Fans around the globe are doing the same thing. Westwater belongs to Astromech.net, an international droid builders club with 14,000 members.
“I have personally talked to people in Argentina, Brazil, New Zealand, Australia, France, England and Italy,” Westwater said.
The fans’ droids are so good that “Star Wars” producer Kathleen Kennedy hired a couple of British club members to make the R2-D2 and other droids for the new movie.
Westwater’s droid is technically an R2-A7, with slightly different colors (green, silver and white) than the original R2-D2 (blue, silver and white). But in virtually every other way, it’s accurate.
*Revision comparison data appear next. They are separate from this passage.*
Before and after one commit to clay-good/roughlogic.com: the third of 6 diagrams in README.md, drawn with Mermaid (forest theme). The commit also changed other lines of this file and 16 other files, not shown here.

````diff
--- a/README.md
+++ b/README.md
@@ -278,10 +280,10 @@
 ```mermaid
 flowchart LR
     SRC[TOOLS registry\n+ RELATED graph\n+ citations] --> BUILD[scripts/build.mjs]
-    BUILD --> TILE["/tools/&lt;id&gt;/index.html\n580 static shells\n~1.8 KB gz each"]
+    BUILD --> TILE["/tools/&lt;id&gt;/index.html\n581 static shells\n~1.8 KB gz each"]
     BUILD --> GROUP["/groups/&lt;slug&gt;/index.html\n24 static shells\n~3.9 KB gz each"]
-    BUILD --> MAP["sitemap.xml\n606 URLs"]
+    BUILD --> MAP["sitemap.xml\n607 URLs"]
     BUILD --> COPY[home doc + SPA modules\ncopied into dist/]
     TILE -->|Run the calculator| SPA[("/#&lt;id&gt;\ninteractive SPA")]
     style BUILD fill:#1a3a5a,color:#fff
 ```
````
Westwater’s droid beeps and boops. Its brushed-metal dome spins, and its multicolored LED lights flash. Complete with a motor and a remote, it can move around a room and play sound clips from the movie.
It is made of aluminum, which increases the cost. But droids can be made for as little as $1,500, he said.
For Westwater, 36, making droids with his boys is a labor of love.
The most fun part?
“Spraying the paint on it!” said Zach.
“Driving it!” Alex said.
“We decided the kids were just about old enough to be able to watch the ‘Star Wars’ movies,” Westwater said. “And they were getting to the age where I was looking for a project to do with them — hopefully around electronics or software. So we decided to build an R2. I started looking for some reference photos, then stumbled across the group.”
After getting plans from Astromech, he joined with other droid builders around the world to get laser-cut parts made at a bulk discount. Then he started building.
“It may seem daunting, but we have builders as young as 10 building on their own,” he said. “Everything can be done by anybody of any skill level. Quite literally, the laser-cut parts are like a 3-D puzzle. You just glue and screw.”
But what about the circuit boards and software? Not just anybody can do that.
“We try to stick to as many off-the-shelf parts as possible,” he said. “And there are walk-throughs on how to make them work. And just about anywhere anybody is living, there’s somebody nearby who is probably building a droid who can help.”
Westwater has taken his droid to his boys’ school, science-fiction conferences and “Star Wars” events.
“My favorite part . . . is that special-needs children are so drawn to it,” he said. “We end up spending 20 to 30 percent of a two- or three-day conference with families of special-needs kids. . . . That never gets old to me.”